  • Tweaking and fine-tuning - tweaks and possible fine-tuning of the VM, looking at some of the most obscure flags which can come in hand, allowing for specific optimisations on a VM level, be it to increase I/O or throughput in virtualised environments.

Thinking concurrently

07 Apr 2020
09:00 - 18:00
Francesco Cesarini

How do systems built in Erlang, Elixir or any other BEAM Language differ from other systems?


To start with:

  • They are designed from the bottom up to run 'forever.’
  • They are designed from the bottom up to expect, and recover from errors.
  • They are expected to evolve.
  • They scale seamlessly.

How is all of this achieved? - the answer is simple - by making systems from sets of isolated communication processes, and by treating errors and code as first class objects that can be sent in messages over a network.



In this tutorial, we'll introduce what is called the "Erlang way of thinking."

We'll cover:

Basic data types and sequential programming

Introduce the foundations and talk about Modules, Functions and Pattern Matching. Once you've understood the basic pattern matching mechanism the rest is easy.

Concurrent programming

We'll look at sending and receiving messages, selective reception, and passing data in the messages.

We'll conclude this section by introducing the simple but powerful error handling mechanisms in processes which help detect and isolate failure.

Time permitting, we will conclude with distribution, showing you how by doing it right from the start or with very few changes, you can write a program intended to run on a single VM and distribute it in a cluster.



Developers and architects who are interested in the principles which make Erlang, Elixir or other BEAM-based languages unique.

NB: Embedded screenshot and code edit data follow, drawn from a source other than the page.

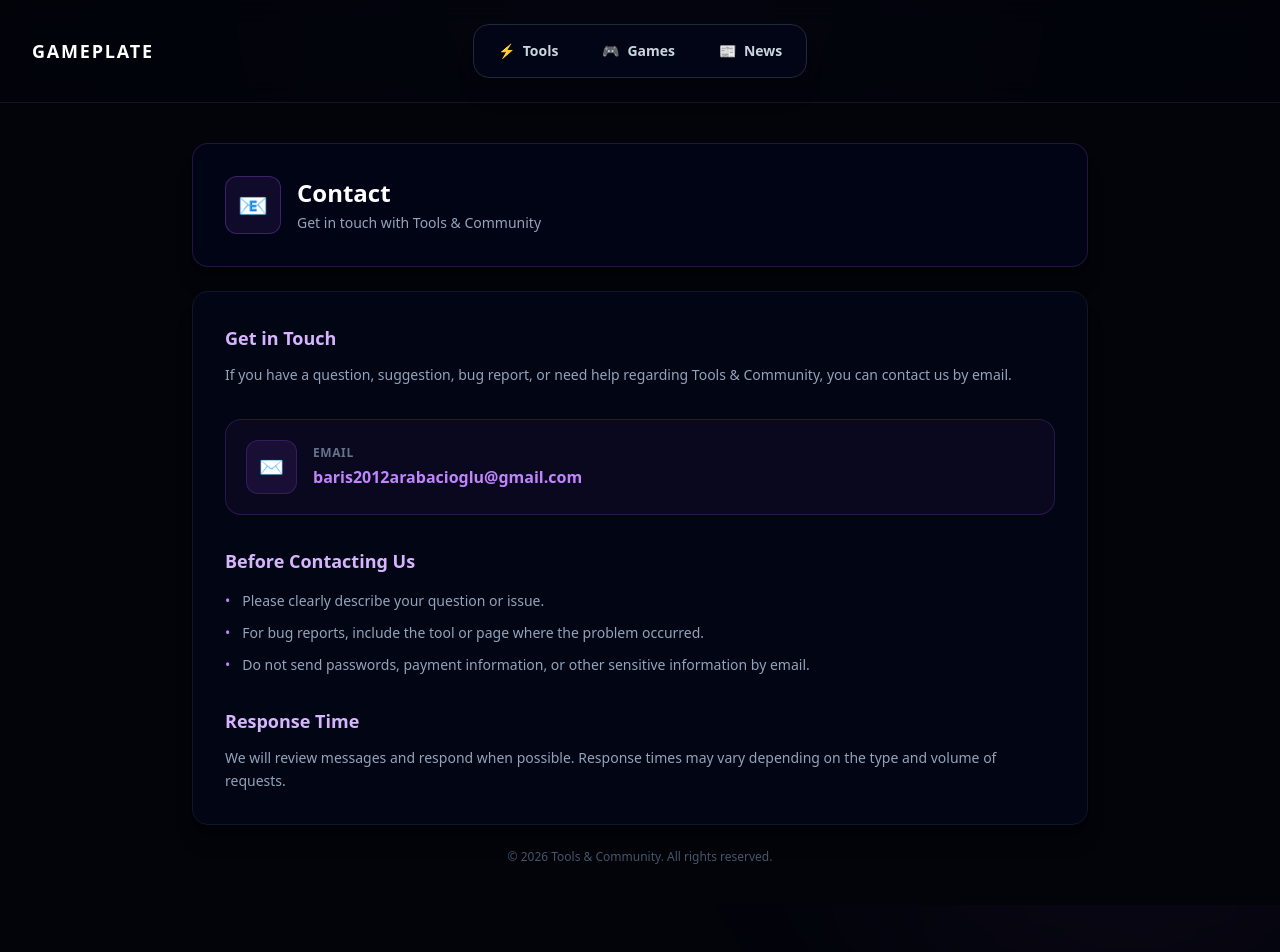
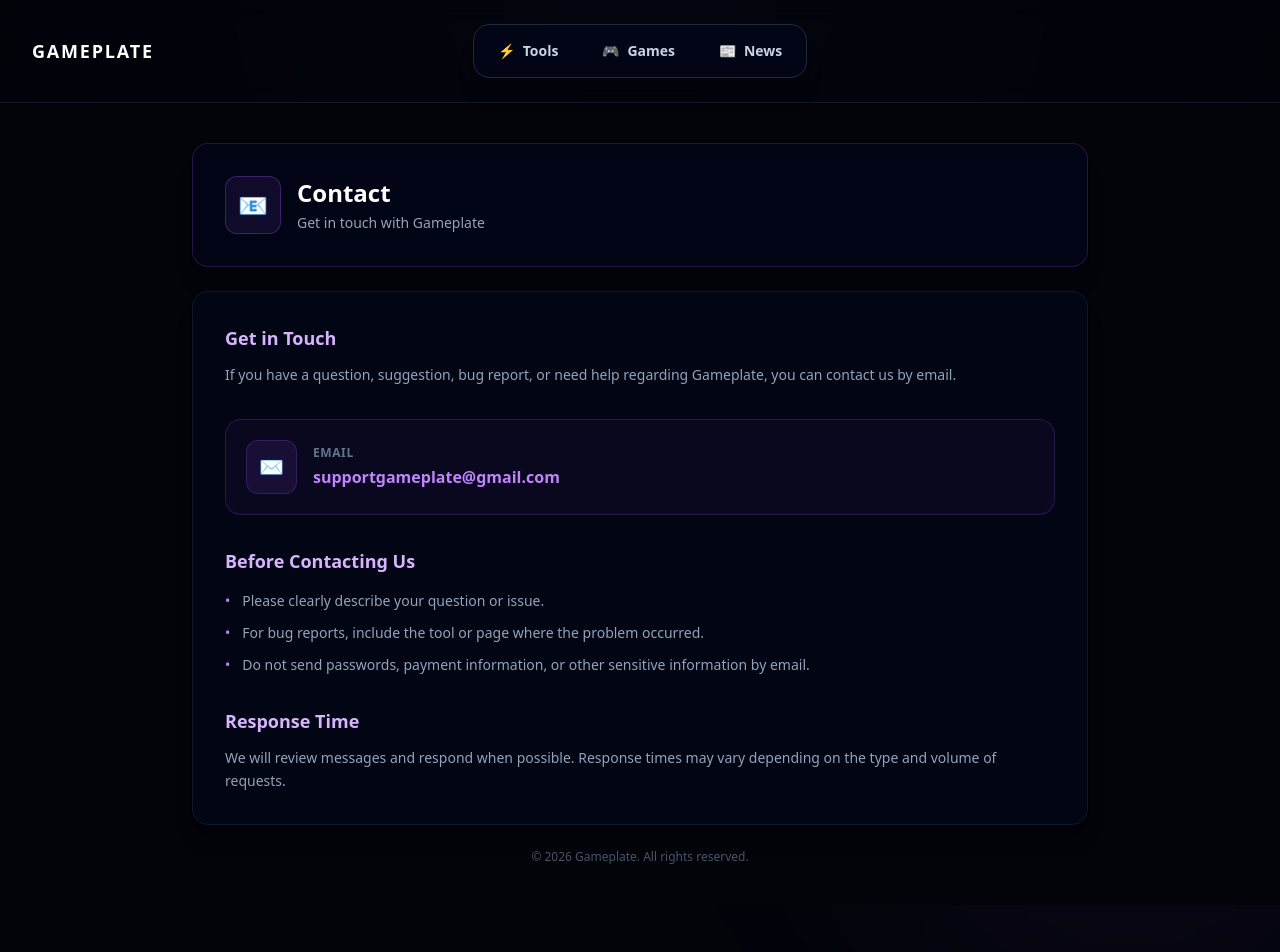
Before and after one commit to ToolsAndCommunity/tools-and-community, a Next.js app: page /contact in a window 1280 px wide. Shown: the top 952 px of the page. Built offline with nearby package versions, Linux system fonts and the light colour scheme.

Commit message:
Rename contact page to Gameplate

```diff
--- a/app/contact/page.tsx
+++ b/app/contact/page.tsx
@@ -16,7 +16,7 @@ export default function ContactPage() {
               </h1>
 
               <p className="text-sm text-slate-400 mt-1">
-                Get in touch with Tools & Community
+                Get in touch with Gameplate
               </p>
             </div>
           </div>
@@ -32,7 +32,7 @@ export default function ContactPage() {
 
             <p className="text-sm text-slate-400 leading-relaxed mt-3">
               If you have a question, suggestion, bug report, or need help
-              regarding Tools & Community, you can contact us by email.
+              regarding Gameplate, you can contact us by email.
             </p>
           </section>
 
@@ -50,10 +50,10 @@ export default function ContactPage() {
                 </p>
 
                 <a
-                  href="mailto:baris2012arabacioglu@gmail.com"
+                  href="mailto:supportgameplate@gmail.com"
                   className="inline-block mt-1 text-sm md:text-base text-purple-400 hover:text-purple-300 font-semibold transition break-all"
                 >
-                  baris2012arabacioglu@gmail.com
+                  supportgameplate@gmail.com
                 </a>
               </div>
 
@@ -108,7 +108,7 @@ export default function ContactPage() {
 
         {/* Footer Note */}
         <div className="text-center text-xs text-slate-600 mt-6">
-          © 2026 Tools & Community. All rights reserved.
+          © 2026 Gameplate. All rights reserved.
         </div>
 
       </div>
```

To learn the Erlang way of thinking when architecting and developing systems.